Now, a team of experimentalists led by the Department of Energy’s Oak Ridge National Laboratory has demonstrated an energy-efficient desalination technology that uses a porous membrane made of strong, slim graphene—a carbon honeycomb one atom thick. The results are published in the March 23 advance online issue of Nature Nanotechnology.
“Our work is a proof of principle that demonstrates how you can desalinate saltwater using free-standing, porous graphene,” said Shannon Mark Mahurin of ORNL’s Chemical Sciences Division, who co-led the study with Ivan Vlassiouk in ORNL’s Energy and Transportation Science Division.
“It’s a huge advance,” said Vlassiouk, pointing out a wealth of water travels through the porous graphene membrane. “The flux through the current graphene membranes was at least an order of magnitude higher than [that through] state-of-the-art reverse osmosis polymeric membranes.”
Current methods for purifying water include distillation and reverse osmosis. Distillation, or heating a mixture to extract volatile components that condense, requires a significant amount of energy. Reverse osmosis, a more energy-efficient process that nonetheless requires a fair amount of energy, is the basis for the ORNL technology.

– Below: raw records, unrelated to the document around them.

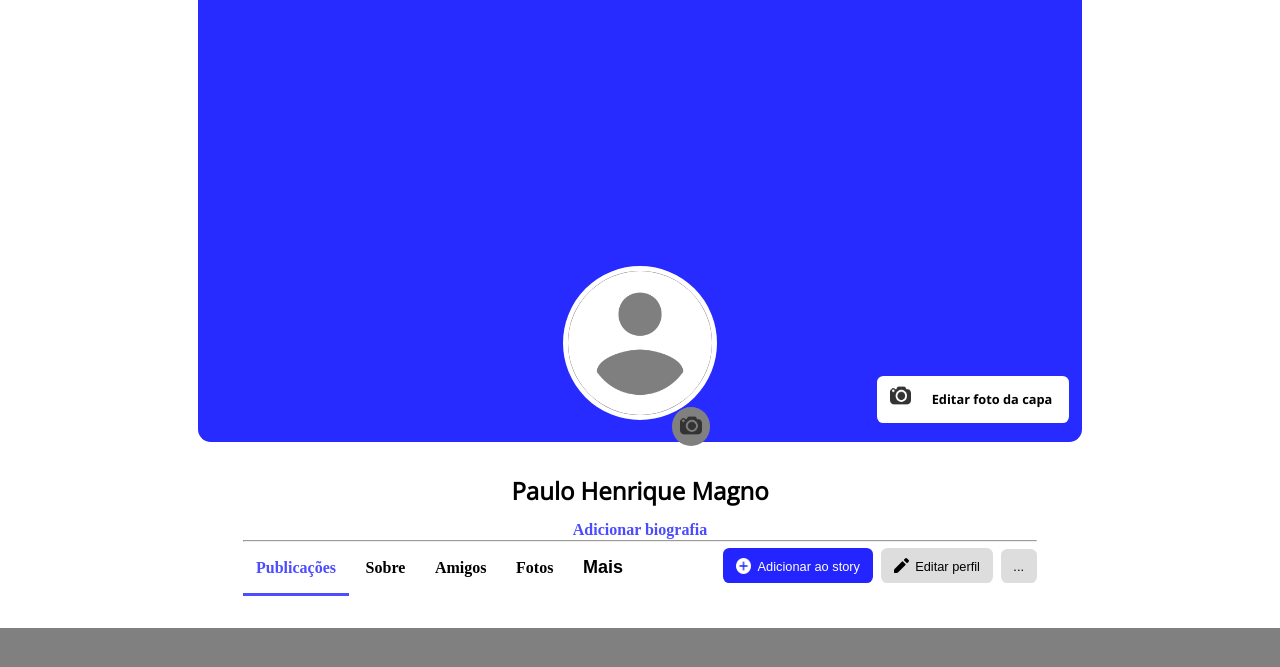
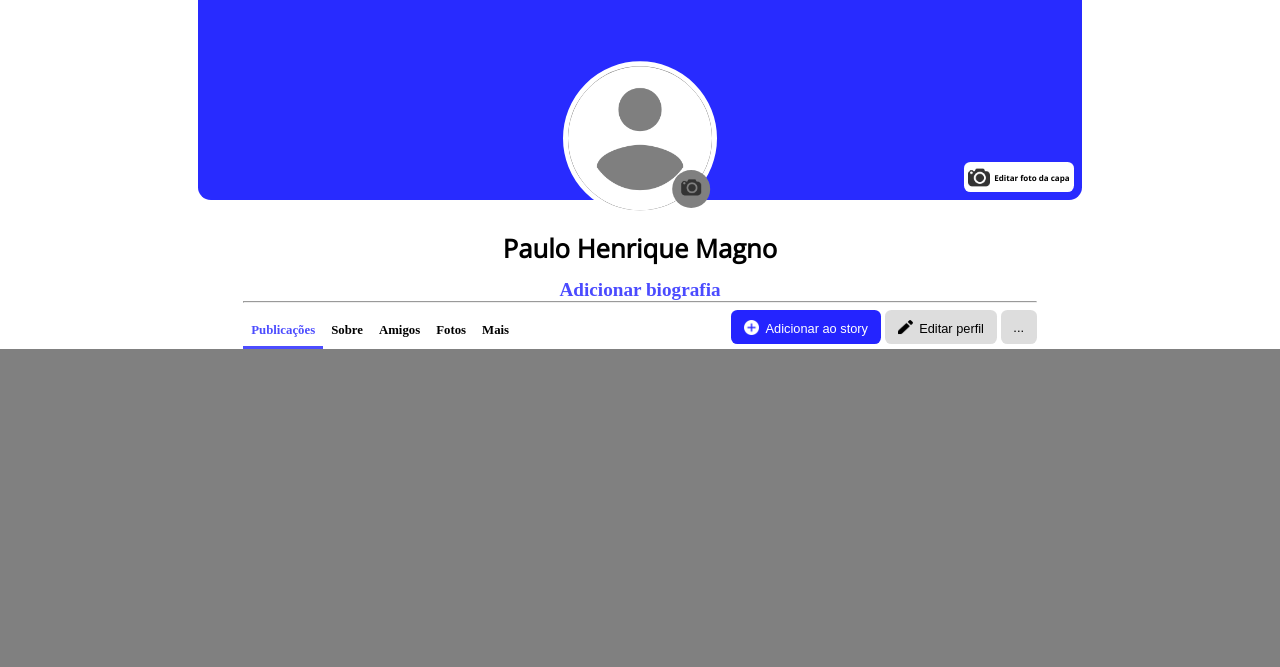
Before and after one commit to PauloHenriqueMagno/Curriculo, a PHP site: page /face/face.html in a window 1280 px wide. Shown: the top 667 px of the page. Run offline with PHP 8.4, Linux system fonts and the light colour scheme.

Commit message:
Update face

```diff
--- a/face/face.css
+++ b/face/face.css
@@ -1,4 +1,4 @@
-html, body, header, section, figure, img, div, input, textarea, p, h1, h2, h3, h4, h5, h6, ul, li, hr, a, main{
+html, body, header, section, figure, button,img, div, input, textarea, p, h1, h2, h3, h4, h5, h6, ul, li, hr, a, main{
 	margin: 0;
 	padding: 0;
 	box-sizing: border-box;
@@ -14,35 +14,32 @@ body{
 }
 
 /*Header*/
-header{
-    position: relative;
+.all{
     background-color:  white;
-    height: 78vh;
 }
-
 .container{
     margin: auto;
     width: 62vw;
 }
 
 .background-header{
+    position: relative;
     margin: auto;
     width: 69vw;
     height: 25vh;
     background-color: rgb(40, 43, 255);
-    position: relative;
     border-radius: 0 0 1vw 1vw;
+    display: flex;
+    align-items: flex-end;
+    justify-content: center;
 }
 
 .user{
-    top: 18.4vh;
-    left: 28.49vw;
-    position: absolute;
-
+    transform: translateY(10%);
 }
 .user img{
-    max-width: 12vw;
-    max-height: 12vw;
+    width: 10rem;
+    height: 10rem;
     width: 12vw;
     height: 12vw;
     border-radius: 100%;
@@ -54,59 +51,50 @@ header{
 }
 .camera{
     position: absolute;
-    top: 23.6vh;
-    left: 37.9vw;
+    display:block;
     border-style: none;
+    background-color: gray;
     width: 3vw;
     height: 3vw;
-    max-width: 3vw;
-    max-height: 3vw;
-    background-color: gray;
+    transform: translate(4vw, 0.5rem);
     border-radius: 100%;
+    display: flex;
+    align-items: center;
+    justify-content: center;
 }
 .camera img{
-    background-color: rgb(0,0,0,0);
     margin: 0px;
-    max-width: 1.7vw;
-    max-height: 1.7vw;
-    width: 1.7vw;
-    height: 1.7vw;
-    border-style: none;
-    padding: 0px;
+    width: 1.5em;
+    height: 1.5em;
+}
+.change-picture{
+    display: contents;
 }
 .change-picture a{
-    color:black
-}
-.change-picture{
-    width: 15vw;
-    height: 5.9vh;
-    top: 47vh;
-    left: 53vw;
-    position: absolute;
+    color:black;
     background: white;
-    font-size: 1vw;
+    font-size: 0.6em;
+    padding: 0.25rem;
     border: 0;
     border-radius: 0.5vw;
+    position: absolute;
+    right: 0px;
+    margin: 0.5rem;
+    font-family: 'Segoe UI';
+    display: flex;
+    font-weight: 600;
+    text-align: center;
+    align-items: center;
+    justify-content: center;
 }
-.change-picture:hover{
+.change-picture a:hover{
     background-color:rgb(221, 221, 221);
 }
 .change-picture img{
-    position: absolute;
-    top: 1vh;
-    left: 1vw;
     width: 1.7vw;
+    height: auto;
+    margin-right: 0.5em;
 }
-.change-picture span{
-    position: absolute;
-    width: 15vw;
-    top: 1.7vh;
-    left: 1.5vw;
-    font-family: 'Segoe UI';
-    font-size: 1vw;
-    font-weight: 600;
-}
-
 .name{
     display: flex;
     align-items: center;
@@ -115,13 +103,14 @@ header{
     margin: 3.5vh 0 0.6vw 0;
 }
 .biografia{
+    font-size: 1.5vw;
     display: flex;
     align-items: center;
     justify-content: center;
     padding-bottom: 0.1vh
 }
 .name h1{
-    font-size: 1.5rem;
+    font-size: 2vw;
     font-family: 'Open Sans';
     line-height: 3.35vw;
 }
@@ -139,50 +128,39 @@ header{
 
 hr{
     color:rgba(207, 207, 207, 0.432);
-    font-size: 0.1vw;
+    font-size: 1px;
+}
+#background{
+    background-color: white;
+    display: flex;
+    align-items: center;
+    justify-content: center;
+    position: relative;
 }
 .menu{
-    display: inline-block;
-    max-width: 62vw;
     width: 62vw;
-    max-height: 8vh;
-    padding: 0vw;
-    background-color: white;
-    bottom: 0vh;
+    display: flex;
+    align-items: flex-end;
+    justify-content: space-between;
 }
-.menu ul li {
-    display: inline;
+.menu ul{
+    display: flex;
+    flex-direction: row;
 }
 .menu ul li button a, .menu ul li label{
     color: black;
-
 }
-
 .left li label{
-    padding: 1.3vw 1vw 1.3vw 1vw;
-    max-width: 2.6vw;
-    max-height: 2vw;
+    display: grid;
+    padding: 0.5rem;
     color: black;
-    border-style: none;
-    font-size: 2vh;
+    font-size: 1vw;
     font-weight: 700;
     background-color: white;
+    border-radius: 0.5vw;
 }
-.left li #Mais{
-    padding: 1.2vw 1vw 1.3vw 1vw;
-    max-width: 4.5vw;
-    color: black;
-    border-style: none;
-    font-size: 2.25vh;
-    font-weight: 700;
-    background-color: white;
-}
-.left li label:hover, .left li #Mais:hover{
-    border-radius: 0.5vw;
+.left li label:hover{
     background-color: rgb(221, 221, 221);
-}
-.left{
-    float: left;
 }
 #Publica[type=radio]:checked +label, #Publica[type=button]:checked:hover,
 #Sobre[type=radio]:checked +label, #Sobre[type=button]:checked:hover,
@@ -190,13 +168,11 @@ hr{
 #Fotos[type=radio]:checked +label, #Fotos[type=button]:checked:hover{
     color: rgb(77, 77, 255);
     border-radius: 0;
-    padding-bottom: 1.3vw;
     border-bottom: 0.3vw solid rgb(77, 77, 255);
     background-color: white;
 }
-
 .right{
-    float: right;
+    margin-bottom: 0.3em;
 }
 .right li button{
     border-style: none;
@@ -211,7 +187,6 @@ hr{
 .right li button:hover{
     background-color: rgb(184, 184, 184);
 }
-
 .right li button img{
     width: 1.2vw;
     height: 1.2vw;
@@ -273,25 +248,3 @@ main{
     background-color:rgb(161, 161, 161);
     height: 20vw;
 }
-@media only screen and (min-width: 768px){
-    header{
-        height: 78.5vh;
-    }
-    .background-header{
-        width: 69vw;
-        height: 55.3vh;
-    }
-    .user{
-        top: 33.3vh;
-        left: 28.49vw;
-
-    }
-    .camera{
-        top: 50.9vh;
-        left: 37vw;
-        width: 3vw;
-        height: 3vw;
-        max-width: 3vw;
-        max-height: 3vw;
-    }
-}
--- a/face/face.html
+++ b/face/face.html
@@ -9,18 +9,18 @@
         <script type="text/javascript" src="code.js"></script>
     </head>
     <body>
+        <header>
                 <div class="all">
-            <header>
 
                 <div class="background-header">
                     <picture class="user">
-                        <img src="image/user.png">
+                        <img src="../image/user.png">
                     </picture>
                     <button class="camera">
-                        <a href="face.html"><img src="image/camera.png"></a>
+                        <a href="#"><img src="../image/camera.png"></a>
                     </button>
                     <button class="change-picture">
-                        <a href="face.html"><img src="image/camera.png"><span>Editar foto da capa</span></a>
+                        <a href="#"><img src="../image/camera.png">Editar foto da capa</a>
                     </button>
                 </div>
 
@@ -33,10 +33,13 @@
 
                 </div>
                 <div class="biografia">
-                <p><a href="face.html">Adicionar biografia</a></p>
+                <p><a href="#">Adicionar biografia</a></p>
                 </div>
                 <hr>
-                <div class="menu">
+            </div>
+        </header>
+        <div id="background">
+        <nav class="menu">
             <ul class="left">
                 <li><input class="hidden" type="radio" id="Publica" name="menu" checked>
                     <label for="Publica">Publicações</label></li>
@@ -46,9 +49,8 @@
                     <label for="Amigos">Amigos</label></li>
                 <li><input class="hidden" type="radio" id="Fotos" name="menu">
                     <label for="Fotos">Fotos</label></li>
-                        <li><input type="button" id="Mais" name="mais" value="Mais">
-                            <div for="Mais" class="mais">
-                                <ul>
+                <li><input class="hidden" type="button" id="Mais" name="mais" value="Mais">
+                    <div for="Mais" class="mais"><ul>
                             <li><button>Arquivo de stories</button></li>
                             <li><button>Vídeos</button></li>
                             <li><button>Check-ins</button></li>
@@ -64,13 +66,14 @@
                             <li><button>Avaliações feitas</button></li>
                             <li><button>Grupos</button></li>
                             <li><button>Gerenciar seções</button></li>
-                                </ul>
-                            </div></li>
+                        </ul></div>
+                    <label for="Mais">Mais</label></li>
+                    </li>
             </ul>
             <ul class="right">
-                        <li><button class="blue"><a href="face.html"><img src="image/mais.png"><span>Adicionar ao story</span></a></button></li>
-                        <li><button><a href="face.html"><img src="image/lapis.png"><span>Editar perfil</span></a></button></li>
-                        <li><button class="conf"><a href="face.html"><span>...</span></a></button>
+                <li><button class="blue"><a href="#"><img src="../image/mais.png"><span>Adicionar ao story</span></a></button></li>
+                <li><button><a href="face.html"><img src="../image/lapis.png"><span>Editar perfil</span></a></button></li>
+                <li><button class="conf"><a href="#"><span>...</span></a></button>
                     <div id="config" class="hidden">
                         <ul>
                             <li>Mudar nome</li>
@@ -79,8 +82,7 @@
                     </div>
                 </li>
             </ul>
-                </div>
-            </header>
+        </nav>
         </div>
 
     </body>
```
Lines whose indentation alone changed are shown as unchanged.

Making pores in the graphene is key. Without these holes, water cannot travel from one side of the membrane to the other. The water molecules are simply too big to fit through graphene’s fine mesh. But poke holes in the mesh that are just the right size, and water molecules can penetrate. Salt ions, in contrast, are larger than water molecules and cannot cross the membrane. The porous membrane allows osmosis, or passage of a fluid through a semipermeable membrane into a solution in which the solvent is more concentrated.
“If you have saltwater on one side of a porous membrane and freshwater on the other, an osmotic pressure tends to bring the water back to the saltwater side. But if you overcome that, and you reverse that, and you push the water from the saltwater side to the freshwater side—that’s the reverse osmosis process,” Mahurin explained.
Today reverse-osmosis filters are typically polymers. A filter is thin and resides on a support. It takes significant pressure to push water from the saltwater side to the freshwater side. “If you can make the membrane more porous and thinner, you can increase the flux through the membrane and reduce the pressure requirements, within limits,” Mahurin said. “That all serves to reduce the amount of energy that it takes to drive the process.”
Graphene to the rescue
Graphene is only one-atom thick, yet flexible and strong. Its mechanical and chemical stabilities make it promising in membranes for separations. A porous graphene membrane could be more permeable than a polymer membrane, so separated water would drive faster through the membrane under the same conditions, the scientists reasoned. “If we can use this single layer of graphene, we could then increase the flux and reduce the membrane area to accomplish that same purification process,” Mahurin said.